I bought a goldfish, and I concentrated on the goldfish, and I loved it. I graduated from one thing to another. Day by day I was getting this technique….
For six years now I have gone around by myself and built up my science. And now I am a master, Son. I can love anything.
No longer do I have to think about it even. I see a street full of people and a beautiful light comes in me. I watch a bird in the sky. Or I meet a traveler on the road.
Everything, Son. And anybody. All strangers and all loved!
Do you realize what a science like mine can mean?
(If you’d like to find the passage, it’s from A Tree, A Rock, A Cloud.)
My husband, John, DOES envision what a science like that could mean. John believes a science which helps us love deeply, widely, and consistently would mean nothing less than…world peace...and also a bunch of happiness, awe, and wonder. And John does work at seeing others with a warm-hearted positivity, with curiosity, connectedness, interest, tenderness…whatever he can muster up at the time.
And…what heartens me about learning this science of love is that is works for anyone. You can be single, married, old, young, losing your job, moving into a nursing home, surrounded by loads of folks, experiencing a terminal illness, walking in nature, or sitting alone on a park bench, drinking a cup of tea, or just noticing with interest your breath. We can be curious about all the raw material life offers up - a tree, a rock, a cloud.
Andrews writes about just imagining living our current lives, but only adding the practice of loving deeply and widely and continually…delighting in the warmth of our morning shower, relishing the smell of breakfast cooking, enjoying driving the highway, feeling bonds of cooperation with co-workers…just deeply appreciating whatever is at hand. He goes further encouraging us to visualize our lives, doing our activities with warmth, wonder, and sensitivity.
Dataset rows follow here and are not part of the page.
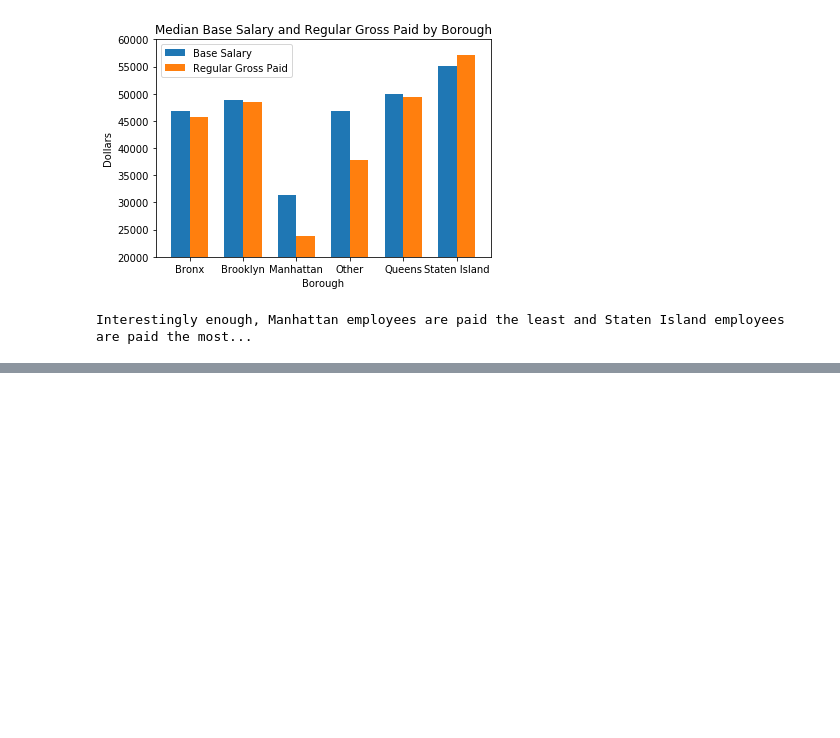
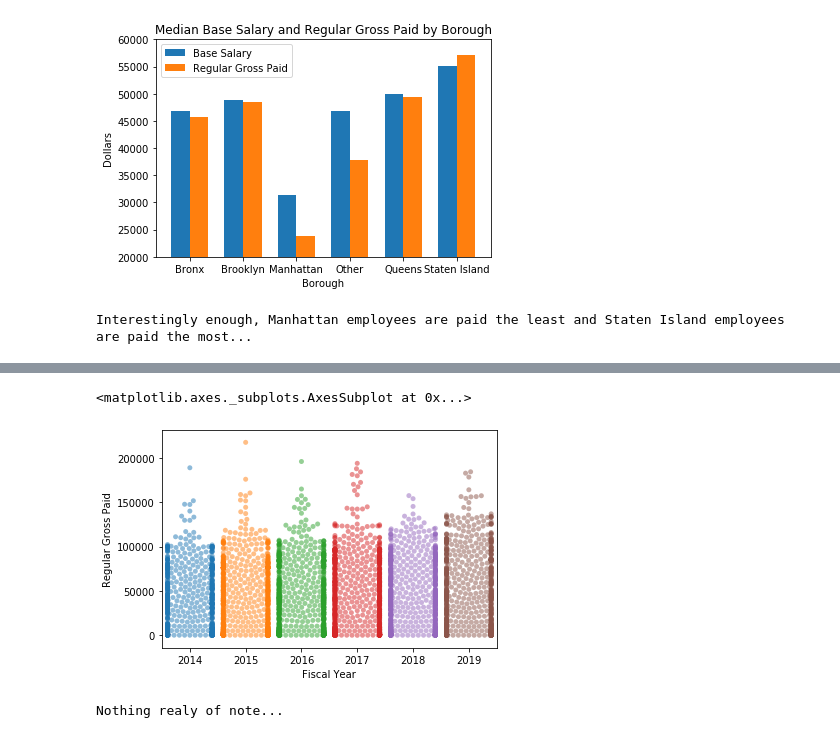
Before and after one commit to esm2000/nyc_payroll, a Jupyter notebook: citywide_payroll.ipynb, the cells around one changed output, grey strips where cells are left out. Cells and saved outputs as stored; diff of their text form; code cells hidden in the pictures; blank space fills up the shorter version.

```diff
--- a/citywide_payroll.ipynb
+++ b/citywide_payroll.ipynb
@@ -871,2 +894,6 @@ Interestingly enough, Manhattan employees are paid the least and Staten Island e
 # %%
 # swarm plot of fiscal year vs. regular gross paid
+sns.swarmplot(x = "Fiscal Year", y = "Regular Gross Paid", data = payroll_sample4, alpha = 0.50)
+# %% [output]
+<matplotlib.axes._subplots.AxesSubplot at 0x...>
+[figure, added]
@@ -874,0 +900,4 @@ Interestingly enough, Manhattan employees are paid the least and Staten Island e
+# %%
+print("Nothing realy of note...")
+# %% [output]
+Nothing realy of note...
```
Also changed, not shown: parts of 10 cells of this notebook.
Then, Andrews exhorts us to give up the idea I mentioned earlier that we can only love in reaction to something desirable that happens to us or when we have an encounter with something particularly worthy of our love.
We are not likely to find the good life in the pursuit of finding more lovable objects. Rather the work for us to do is with ourselves. It is our skill and our will that creates more love. The lovable is not scarce; it’s everywhere. Our job is to see it that way.
Now I’m not saying this is easy. It takes lots of practice, I imagine. Starting with goldfish and trees, rocks, and clouds. Andrews reminds us that becoming an expert at loving is like becoming an expert at any other complex skill. It takes practice and commitment.
One way that John and I have taken baby steps toward this with each other is to start most days by facing each other, looking at each other in the eyes, and repeating, “I see the good in you. You bless me. I love you.” We switch it up a bit sometimes, but that’s the basic idea.
One time we were doing this while some of our grandchildren were around. The youngest one came over to us with his thumb and forefinger encircling each of his eyes (like he was holding binoculars). It looked something like this photo.
“Sometimes you have to look really close to see the good in people,” he said. So true.
Later that day, the kids and we too were having trouble getting along. I looked at them in true consternation. “What should we do?”
One of them said, “Let’s look for the good in each other.” We all took turns facing each other individually, locking eyes, and saying, “I see the good in you.” It kinda worked. We cooled down and gave our irritation a back seat anyway.
Okay. A big job. Complex work. Sometimes it may take imagining that we can see through the lens of love. It’s worth a try. Today. Right now. Let the learning begin. I’m giving up Law and Order for a while and looking at trees, rocks, and clouds. Speaking of clouds...this is my view tonight. I only had to look.
How might we learn how to love and journey together up to The Good Life?